AIM OF THE EXERCISE:
Reproduce each line below precisely. Drop the pictures.

____ PROVIDED DATA

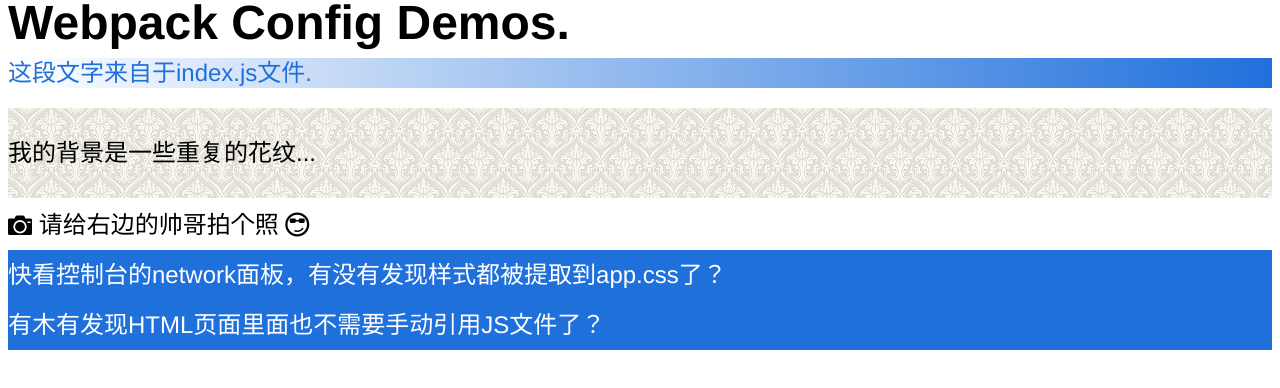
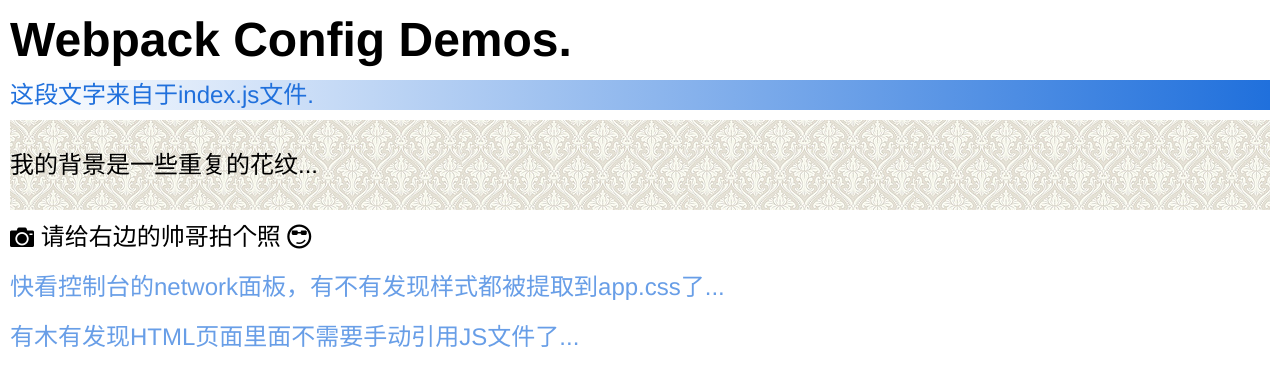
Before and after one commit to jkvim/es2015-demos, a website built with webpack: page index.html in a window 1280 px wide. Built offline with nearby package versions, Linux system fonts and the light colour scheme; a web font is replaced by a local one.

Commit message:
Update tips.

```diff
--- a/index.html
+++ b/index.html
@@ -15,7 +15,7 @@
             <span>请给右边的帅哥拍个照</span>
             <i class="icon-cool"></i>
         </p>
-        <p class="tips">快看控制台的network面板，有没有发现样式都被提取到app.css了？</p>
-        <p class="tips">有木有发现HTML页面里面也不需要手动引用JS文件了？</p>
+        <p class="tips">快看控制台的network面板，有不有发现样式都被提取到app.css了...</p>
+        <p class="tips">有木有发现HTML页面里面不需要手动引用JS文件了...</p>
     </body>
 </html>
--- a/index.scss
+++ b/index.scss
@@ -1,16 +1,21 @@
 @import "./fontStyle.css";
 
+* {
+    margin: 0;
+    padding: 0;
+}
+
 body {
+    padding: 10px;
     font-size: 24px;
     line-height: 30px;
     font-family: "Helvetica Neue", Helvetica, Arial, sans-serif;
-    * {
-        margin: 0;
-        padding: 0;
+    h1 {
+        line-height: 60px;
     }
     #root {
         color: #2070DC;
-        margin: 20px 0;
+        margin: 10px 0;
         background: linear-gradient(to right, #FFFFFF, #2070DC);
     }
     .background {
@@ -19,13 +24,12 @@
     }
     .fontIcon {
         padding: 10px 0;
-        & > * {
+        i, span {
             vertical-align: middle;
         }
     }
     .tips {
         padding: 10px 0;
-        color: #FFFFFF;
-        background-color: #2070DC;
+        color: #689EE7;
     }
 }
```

________

RESPONSE TO THE EXERCISE:
Before and after one commit to jkvim/es2015-demos, a website built with webpack: page index.html in a window 1280 px wide. Built offline with nearby package versions, Linux system fonts and the light colour scheme; a web font is replaced by a local one.

Commit message:
Update tips.

```diff
--- a/index.html
+++ b/index.html
@@ -15,7 +15,7 @@
             <span>请给右边的帅哥拍个照</span>
             <i class="icon-cool"></i>
         </p>
-        <p class="tips">快看控制台的network面板，有没有发现样式都被提取到app.css了？</p>
-        <p class="tips">有木有发现HTML页面里面也不需要手动引用JS文件了？</p>
+        <p class="tips">快看控制台的network面板，有不有发现样式都被提取到app.css了...</p>
+        <p class="tips">有木有发现HTML页面里面不需要手动引用JS文件了...</p>
     </body>
 </html>
--- a/index.scss
+++ b/index.scss
@@ -1,16 +1,21 @@
 @import "./fontStyle.css";
 
+* {
+    margin: 0;
+    padding: 0;
+}
+
 body {
+    padding: 10px;
     font-size: 24px;
     line-height: 30px;
     font-family: "Helvetica Neue", Helvetica, Arial, sans-serif;
-    * {
-        margin: 0;
-        padding: 0;
+    h1 {
+        line-height: 60px;
     }
     #root {
         color: #2070DC;
-        margin: 20px 0;
+        margin: 10px 0;
         background: linear-gradient(to right, #FFFFFF, #2070DC);
     }
     .background {
@@ -19,13 +24,12 @@
     }
     .fontIcon {
         padding: 10px 0;
-        & > * {
+        i, span {
             vertical-align: middle;
         }
     }
     .tips {
         padding: 10px 0;
-        color: #FFFFFF;
-        background-color: #2070DC;
+        color: #689EE7;
     }
 }
```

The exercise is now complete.